A Pantograph is a drawing aid that simplifies the enlarged copying of pictures or figures. It makes a great educational toy for families with children, or for people who are into craft activities like patchwork, woodworking, modelling, etc.
Below, my Dad describes the design he built. It enables magnifications of 2, 3, 4 and 5 to be obtained by simply relocating two screws, cost just $6 in materials and took just a couple of hours to make.
The major components were made quite easily from aluminium bar using nothing more than a hacksaw and drill, and a file to smooth off any burrs. The four key pieces (the arms) are held together by a few round headed screws and a variety of nuts. I used a pencil holder that I made by bending a surplus piece of aluminium bar riveted to one arm. It could equally have been screwed in place if you don’t have access to a pop rivet gun.
The design is based upon 30cm long arms and is capable of doubling a 15cm picture or magnifying an 8cm picture by 5. If you desire copying larger pictures the dimensions of the four “arms” must be made proportionately larger and the hole spacing also proportionately increased. Alternatively this size can be used by magnifying the picture one section at a time.
The aluminium bar used was 12mm wide by 3mm thick, purchased in a 2.4m length from the local hardware store for about $5.50. It was long enough to make two pantographs. The screws, nuts, dome nuts and wing nuts were all 5/32 inch and cost about $3 per pantograph. I used 5/32 inch because of the variety of nuts available but an equivalent metric size may be used if available.
The length of the four arms are:
A hand held electric drill can be used to make the holes, but I had access to a drill press, so was able to gang drill all four arms at the same time. The most important part here is to accurately mark the location for the holes and ensure that they are not oversized and that you drill them in the right place. Ensuring that they are drilled in the middle of the arm and correctly spaced will provide the accuracy of the final pantograph to make consistent enlargements.
The arms are assembled as shown using the screws, with various nuts, dome nuts and wing nuts:
For the anchor point, I used a 40mm screw inserted into Arm A from above and locked to the arm with one nut. I tape a small plate with a hole onto my drawing surface, and the screw sits loosely in the hole.
The Pantograph is shown set up for threefold expansion (note that when the set up is correct Arms A and C are parallel and Arms B and D are also parallel - you will know if it is wrong as it will not move). Pivots 1 and 2 are permanent and do not need to be undone. Pivots 3 and 4 are moved to select the magnification required ( x2, x3, x4 or x5 ) - the nearer Pivot 2 is to the anchor point the greater the expansion.
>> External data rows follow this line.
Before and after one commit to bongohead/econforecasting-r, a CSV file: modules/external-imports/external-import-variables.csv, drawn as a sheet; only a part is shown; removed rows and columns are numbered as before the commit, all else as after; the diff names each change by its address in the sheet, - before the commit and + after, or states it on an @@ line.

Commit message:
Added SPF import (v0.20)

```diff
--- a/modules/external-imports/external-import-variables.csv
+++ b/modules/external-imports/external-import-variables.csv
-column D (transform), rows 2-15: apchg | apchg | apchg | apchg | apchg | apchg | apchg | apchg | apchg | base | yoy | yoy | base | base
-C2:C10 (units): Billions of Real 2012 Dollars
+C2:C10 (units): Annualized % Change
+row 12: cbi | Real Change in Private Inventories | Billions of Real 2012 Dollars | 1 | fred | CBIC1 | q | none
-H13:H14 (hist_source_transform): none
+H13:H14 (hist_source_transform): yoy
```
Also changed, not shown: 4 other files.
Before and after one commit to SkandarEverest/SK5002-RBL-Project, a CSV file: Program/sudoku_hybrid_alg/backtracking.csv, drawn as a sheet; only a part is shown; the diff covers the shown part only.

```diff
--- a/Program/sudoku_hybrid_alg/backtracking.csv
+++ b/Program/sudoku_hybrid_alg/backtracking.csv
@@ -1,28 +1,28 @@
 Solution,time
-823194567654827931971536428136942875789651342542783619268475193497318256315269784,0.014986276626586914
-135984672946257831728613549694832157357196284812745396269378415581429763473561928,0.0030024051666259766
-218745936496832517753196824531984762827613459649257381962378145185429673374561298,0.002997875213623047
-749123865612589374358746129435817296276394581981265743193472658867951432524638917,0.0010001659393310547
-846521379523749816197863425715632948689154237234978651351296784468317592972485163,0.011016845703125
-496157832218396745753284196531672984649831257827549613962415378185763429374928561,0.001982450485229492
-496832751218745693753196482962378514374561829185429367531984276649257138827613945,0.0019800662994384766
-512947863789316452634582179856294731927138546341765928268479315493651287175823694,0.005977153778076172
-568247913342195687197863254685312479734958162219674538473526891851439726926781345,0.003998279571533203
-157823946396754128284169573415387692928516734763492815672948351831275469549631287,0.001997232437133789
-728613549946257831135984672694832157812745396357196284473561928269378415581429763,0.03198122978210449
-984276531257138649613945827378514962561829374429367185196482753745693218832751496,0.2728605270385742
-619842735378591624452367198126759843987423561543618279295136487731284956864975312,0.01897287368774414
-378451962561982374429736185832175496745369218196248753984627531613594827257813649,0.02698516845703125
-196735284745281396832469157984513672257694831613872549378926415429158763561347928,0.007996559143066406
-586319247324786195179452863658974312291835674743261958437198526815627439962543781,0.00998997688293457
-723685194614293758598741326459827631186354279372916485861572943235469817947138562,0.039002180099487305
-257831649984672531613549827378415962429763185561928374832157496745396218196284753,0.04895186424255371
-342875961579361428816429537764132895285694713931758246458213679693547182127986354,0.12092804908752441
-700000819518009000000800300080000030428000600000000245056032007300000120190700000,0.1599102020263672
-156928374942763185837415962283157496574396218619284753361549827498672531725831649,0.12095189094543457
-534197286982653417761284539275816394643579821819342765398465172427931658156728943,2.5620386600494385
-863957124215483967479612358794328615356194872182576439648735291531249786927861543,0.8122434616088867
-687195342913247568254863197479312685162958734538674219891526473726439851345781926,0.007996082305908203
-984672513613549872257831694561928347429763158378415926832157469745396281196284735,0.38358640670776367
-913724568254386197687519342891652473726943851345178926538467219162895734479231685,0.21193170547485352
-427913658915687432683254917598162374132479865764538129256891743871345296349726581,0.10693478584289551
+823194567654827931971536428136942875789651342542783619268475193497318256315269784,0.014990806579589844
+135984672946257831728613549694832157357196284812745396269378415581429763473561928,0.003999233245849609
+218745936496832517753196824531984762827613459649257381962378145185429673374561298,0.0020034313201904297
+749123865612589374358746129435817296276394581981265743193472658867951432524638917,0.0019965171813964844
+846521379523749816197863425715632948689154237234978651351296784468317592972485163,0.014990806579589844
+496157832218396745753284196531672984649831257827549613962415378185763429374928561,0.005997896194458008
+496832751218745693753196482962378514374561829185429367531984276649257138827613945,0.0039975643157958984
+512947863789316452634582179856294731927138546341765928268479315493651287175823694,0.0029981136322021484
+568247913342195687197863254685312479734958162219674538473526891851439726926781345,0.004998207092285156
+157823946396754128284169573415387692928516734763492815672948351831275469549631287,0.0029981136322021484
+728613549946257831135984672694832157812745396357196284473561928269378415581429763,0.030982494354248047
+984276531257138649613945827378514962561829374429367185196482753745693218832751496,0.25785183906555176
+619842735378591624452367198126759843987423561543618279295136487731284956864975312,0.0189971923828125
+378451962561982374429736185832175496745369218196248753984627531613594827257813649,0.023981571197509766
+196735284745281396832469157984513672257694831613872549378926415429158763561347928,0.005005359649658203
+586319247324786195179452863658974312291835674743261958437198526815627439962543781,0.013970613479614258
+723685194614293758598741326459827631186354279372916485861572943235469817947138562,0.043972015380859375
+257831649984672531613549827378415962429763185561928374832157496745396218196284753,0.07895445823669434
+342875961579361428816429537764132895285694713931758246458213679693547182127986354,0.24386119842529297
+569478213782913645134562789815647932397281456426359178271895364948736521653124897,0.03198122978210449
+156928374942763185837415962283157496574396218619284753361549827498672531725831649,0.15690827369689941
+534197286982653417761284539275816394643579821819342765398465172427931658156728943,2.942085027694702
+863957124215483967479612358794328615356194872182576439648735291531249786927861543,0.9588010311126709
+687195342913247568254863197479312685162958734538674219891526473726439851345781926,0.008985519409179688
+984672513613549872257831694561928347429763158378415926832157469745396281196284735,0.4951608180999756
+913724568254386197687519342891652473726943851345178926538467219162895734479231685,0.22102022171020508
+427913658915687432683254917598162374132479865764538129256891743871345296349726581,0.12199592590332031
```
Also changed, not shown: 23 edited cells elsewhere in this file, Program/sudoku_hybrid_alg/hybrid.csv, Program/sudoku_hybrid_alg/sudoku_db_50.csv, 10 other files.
The pencil I use is a cheap mechanical type, locked into the end of Arm B with a screw passing through the bracket and a nut between the bracket and the pencil.
The bracket holding the pencil has four 2 cm legs, two holes for rivets or screws attaching it to Arm B, one hole for the pencil securing screw (with nut between bracket and pencil), and one hole large enough to pass the pencil.
Using the pantograph is simple. The drawing surface should be about 60cm square with the anchor point located in the bottom left hand corner and taped down. With the pantograph in its closed position, the picture to be copied is placed so that the tracing point (pivot 2) is just on the left hand bottom corner of the picture and the picture is then taped down. Place the blank drawing paper so that the pencil sits just on its bottom left hand corner. Move the pencil end so that the tracing point moves to the top right hand of the picture and ensure that the pencil is still on the blank paper. If so, tape down the drawing paper. Sometimes, depending upon the size of the picture, it may be necessary to overlap the the picture and drawing paper and copy the picture one half at a time.